Cruise-tourists visiting the whaling burial groundin Magdalenefjorden. Photo: Herdis Lien
A dog team in the wilderness. Photo: Henrik Bjerregrav
Snowmobile trip to Barentsburg. Photo: Mikkel Aanderaa
PRESENT DAY TOURISM
Svalbard is an exotic and manifold destination that attracts both Norwegian and foreign visitors. In Longyearbyen there are a number of tour operators, activity providers and places to eat, drink or stay that have been established in order to contribute to the good experiences of Svalbard.
Before 1990, an organised travel business was as good as non-existent. The authorities were rather restrictive with respect to the development of tourism in Svalbard. The attitudes changed when it became clear that the travel business could contribute in creating new workplaces and to the stability of the community in Longyearbyen.
In the last 10-15 years the travel business in Svalbard has grown both in size and in geographical spread. Around 30,000 tourists visit Longyearbyen during the course of a year. In addition the overseas cruise tourism accounts for about the same number, crews included. Svalbard has become a destination with a varied and well-organised tourism.
Despite the visible growth, Svalbard tourism is in fact low level. Traffic to Longyearbyen represents, for example, less than 1% of the total tourism business of Nordkalotten.

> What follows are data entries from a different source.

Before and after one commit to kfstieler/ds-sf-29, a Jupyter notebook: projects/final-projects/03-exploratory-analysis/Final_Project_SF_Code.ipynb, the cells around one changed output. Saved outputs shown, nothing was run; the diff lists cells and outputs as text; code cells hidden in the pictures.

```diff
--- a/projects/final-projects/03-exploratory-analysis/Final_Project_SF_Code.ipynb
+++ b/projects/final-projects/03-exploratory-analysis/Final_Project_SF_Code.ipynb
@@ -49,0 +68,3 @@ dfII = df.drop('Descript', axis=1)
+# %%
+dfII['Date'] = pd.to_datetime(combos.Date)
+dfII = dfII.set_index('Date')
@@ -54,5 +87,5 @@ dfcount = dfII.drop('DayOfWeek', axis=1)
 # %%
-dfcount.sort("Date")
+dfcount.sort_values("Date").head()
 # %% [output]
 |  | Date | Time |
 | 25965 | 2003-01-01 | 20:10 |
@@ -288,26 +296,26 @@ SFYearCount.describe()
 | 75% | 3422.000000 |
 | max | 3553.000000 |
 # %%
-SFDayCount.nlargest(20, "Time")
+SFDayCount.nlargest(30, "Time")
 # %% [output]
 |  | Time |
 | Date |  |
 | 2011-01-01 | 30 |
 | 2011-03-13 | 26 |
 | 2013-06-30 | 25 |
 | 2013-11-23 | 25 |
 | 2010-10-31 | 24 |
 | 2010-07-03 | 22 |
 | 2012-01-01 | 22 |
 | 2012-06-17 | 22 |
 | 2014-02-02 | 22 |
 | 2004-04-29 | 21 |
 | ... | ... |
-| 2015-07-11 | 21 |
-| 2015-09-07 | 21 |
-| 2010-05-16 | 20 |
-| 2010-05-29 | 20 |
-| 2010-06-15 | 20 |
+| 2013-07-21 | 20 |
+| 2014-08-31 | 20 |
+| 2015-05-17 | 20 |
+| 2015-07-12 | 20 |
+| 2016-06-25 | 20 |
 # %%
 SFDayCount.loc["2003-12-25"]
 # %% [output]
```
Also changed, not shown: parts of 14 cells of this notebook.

However, increased tourism can lead to environmental problems. Wear and tear on vegetation and cultural heritage monuments and sites, noise and pollution are some of the dangers. The authorities have a stated aim of maintaining Svalbard as one of the world’s best preserved wilderness areas. Is this a realistic aim? Can the modern tourist industry focus on both profit and environmental-friendliness? Local travel business does not see this as an unattainable goal. It can, they believe, be achieved by good organisation, aiming for targets and maintaining close dialogue with the environmental protection authorities.
The question arises if this is sufficient - so that Svalbard in the future still will be regarded as the last wilderness?
By Tove Eliassen